In 1928, Colbert signed a contract with Paramount Pictures, which was looking for stage actors who could handle dialogue in the new "talkies" medium. Colbert's skill as a speaker was one of her best assets, but at first she didn't like film acting. Her earliest films were produced in New York. During production of the 1929 film The Lady Lies, she was appearing nightly in the play See Naples and Die. In 1930 she starred opposite Maurice Chevalier in The Big Pond, which was filmed in both English and French. She co-starred with Fredric March in Manslaughter (1930), receiving critical acclaim for her performance as a woman charged with vehicular manslaughter. She was paired with March in four productions, including Honor Among Lovers (1931) with Ginger Rogers. While these films were box office successes, she also starred in Mysterious Mr. Parkes (1931), which was a French-language version of Slightly Scarlet for the European market, although it was also screened in the United States. She sang opposite Maurice Chevalier in the Ernst Lubitsch musical The Smiling Lieutenant (1931), which was a box office success; Colbert was critically acclaimed for her ability to shrewdly play a character role opposite Miriam Hopkins. Her musical voice was also featured in the 1933 film Torch Singer, which co-starred Ricardo Cortez and David Manners.

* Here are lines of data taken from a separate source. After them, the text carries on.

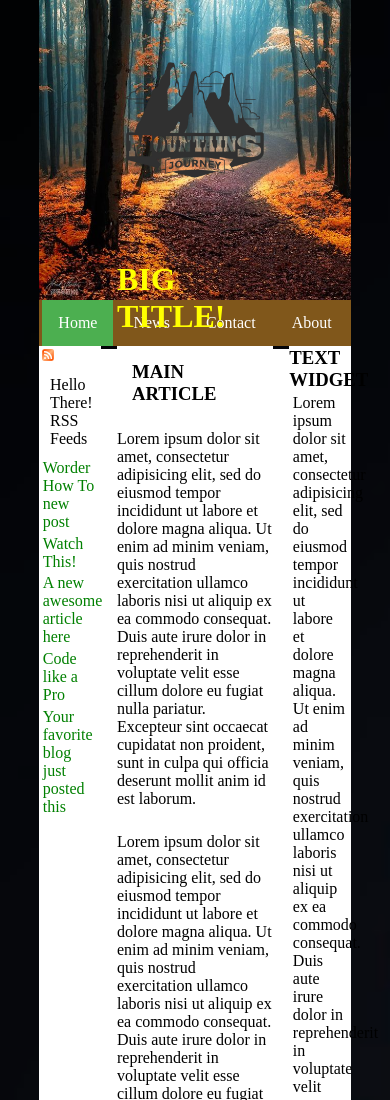
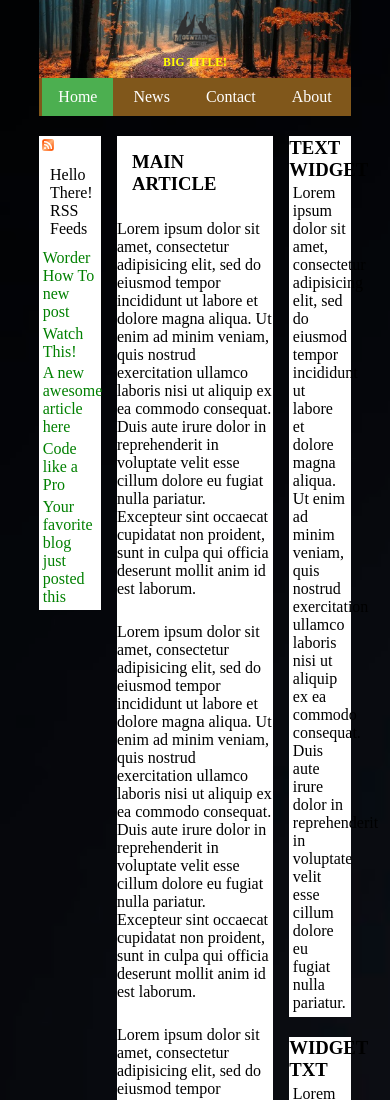
Before and after one commit to pagos21/htmlcss-wp, a plain HTML site: page index.html in a window 390 px wide. Shown: the top 1100 px of the page. Drawn offline with Linux system fonts and the light colour scheme.

Commit message:
v 1.1 (CSS initial fix + semi-responsive)

```diff
--- a/style/style.css
+++ b/style/style.css
@@ -20,12 +20,13 @@ header {
   position: relative;
   background-image: url(../img/woods.jpg);
   background-size: cover;
+  background-position: center;
   background-repeat: no-repeat;
-  height: 300px;
+  height: 20vw;
 }
 
 header img{
-  height: 50%;
+  height: 12vw;
   position: absolute;
   top: 50%;
   left: 50%;
@@ -35,17 +36,19 @@ header img{
 
 header h1{
   color: yellow;
+  font-size: 3vw;
+  font-weight: bold;
   position: absolute;
   top: 50%;
   left: 50%;
-  transform: translate(-50%, 150%);
+  transform: translate(-50%, 130%);
 }
 
 /* NAV BAR PART */
 
 ul {
   text-align: center;
-  list-style-type: none;
+  /* list-style-type: none; */
   margin: 0;
   padding: 0;
   overflow: hidden;
@@ -62,7 +65,7 @@ li a {
   display: block;
   color: white;
   text-align: center;
-  padding: 14px 16px;
+  padding: 10px 16px;
   text-decoration: none;
 }
 
@@ -76,10 +79,10 @@ li a:hover:not(.active) {
 
 /* main part */
 
-.riga {
+.row {
   margin: 20px 0;
 }
-.riga::after {
+.row::after {
   content: "";
   display: table;
   clear: both;
```
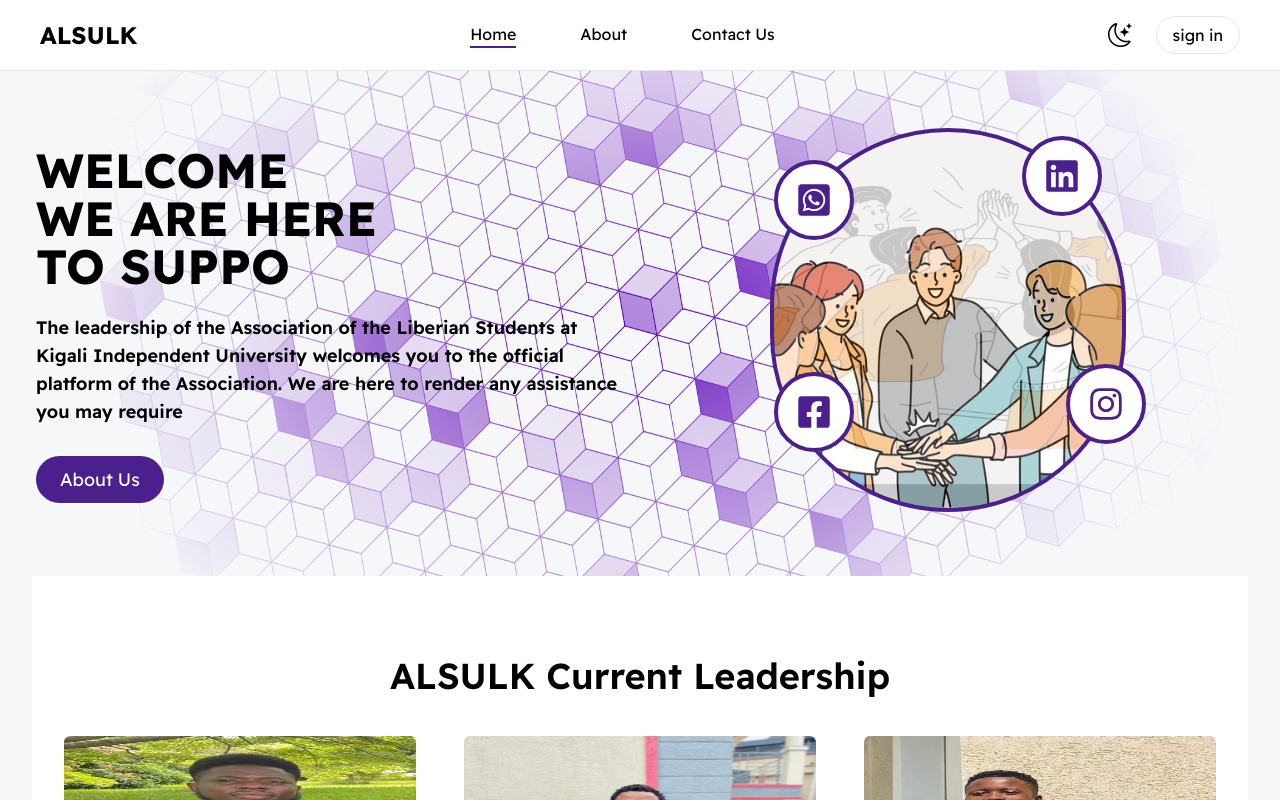
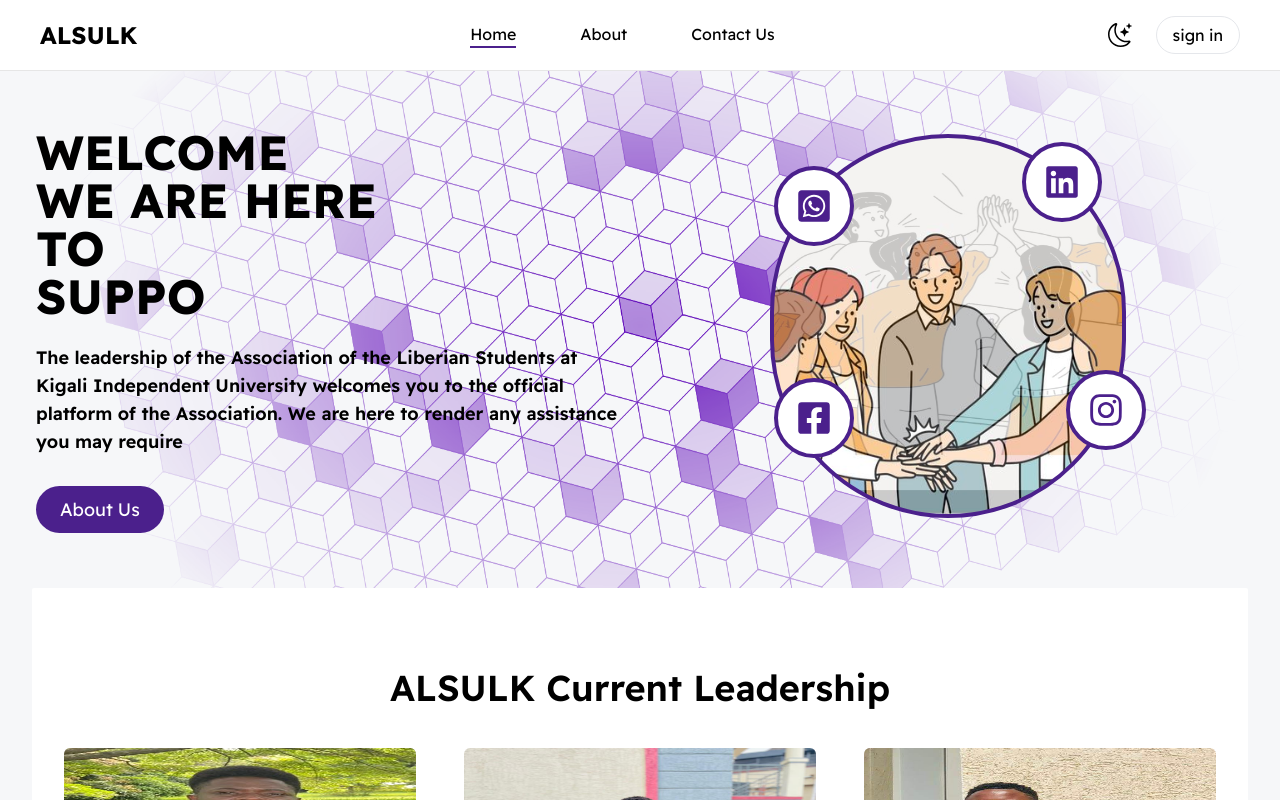
Before and after one commit to mulbahoplanojames/Harmony_Coalition_Project, a React (Vite) app: page /home in a window 1280 px wide. Built offline with nearby package versions, Linux system fonts and the light colour scheme.

Commit message:
Working on the Admin Dashboard and make some changes to the hero header

```diff
--- a/src/Components/Home_Hero/HomeHero.jsx
+++ b/src/Components/Home_Hero/HomeHero.jsx
@@ -33,8 +33,8 @@ const HomeHero = () => {
           transition={{ duration: 0.8 }}
         >
           {/* Displaying the heading */}
-          <div className="md:text-5xl text-4xl uppercase font-black md:pr-[14.2rem] pr-10 sm:pr-12 pb-6 z-50">
-            Welcome <br /> we are here to {WordFlicker()}
+          <div className="md:text-5xl text-3xl uppercase font-black md:pr-[12rem] pr-5 sm:pr-2 pb-6 z-50">
+            Welcome <br /> we are here to <br /> {WordFlicker()}
           </div>
           {/* Displaying the description */}
           <p className="text-lg  mb-10 font-semibold z-40 ">
```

Colbert established herself as a femme fatale in two of Cecil B. DeMille's films, where she wore fetishistic costumes that enabled her to gradually remove successive layers of clothing. In the 1932 historical epic The Sign of the Cross she starred opposite Fredric March as the Roman empress Poppea. For an instant, glimpses of her bare breasts and nipples were visible when her character was shown bathing in asses' milk, a scene that came to be regarded as a prime example of Hollywood decadence prior to enforcement of the Production Code. In 1933, Colbert renegotiated her contract with Paramount to allow her to appear in films for other studios. In Cleopatra (1934), she played the title role opposite Warren William and Henry Wilcoxon. Thereafter, Colbert did not wish to be portrayed as overtly sexual and later refused such roles.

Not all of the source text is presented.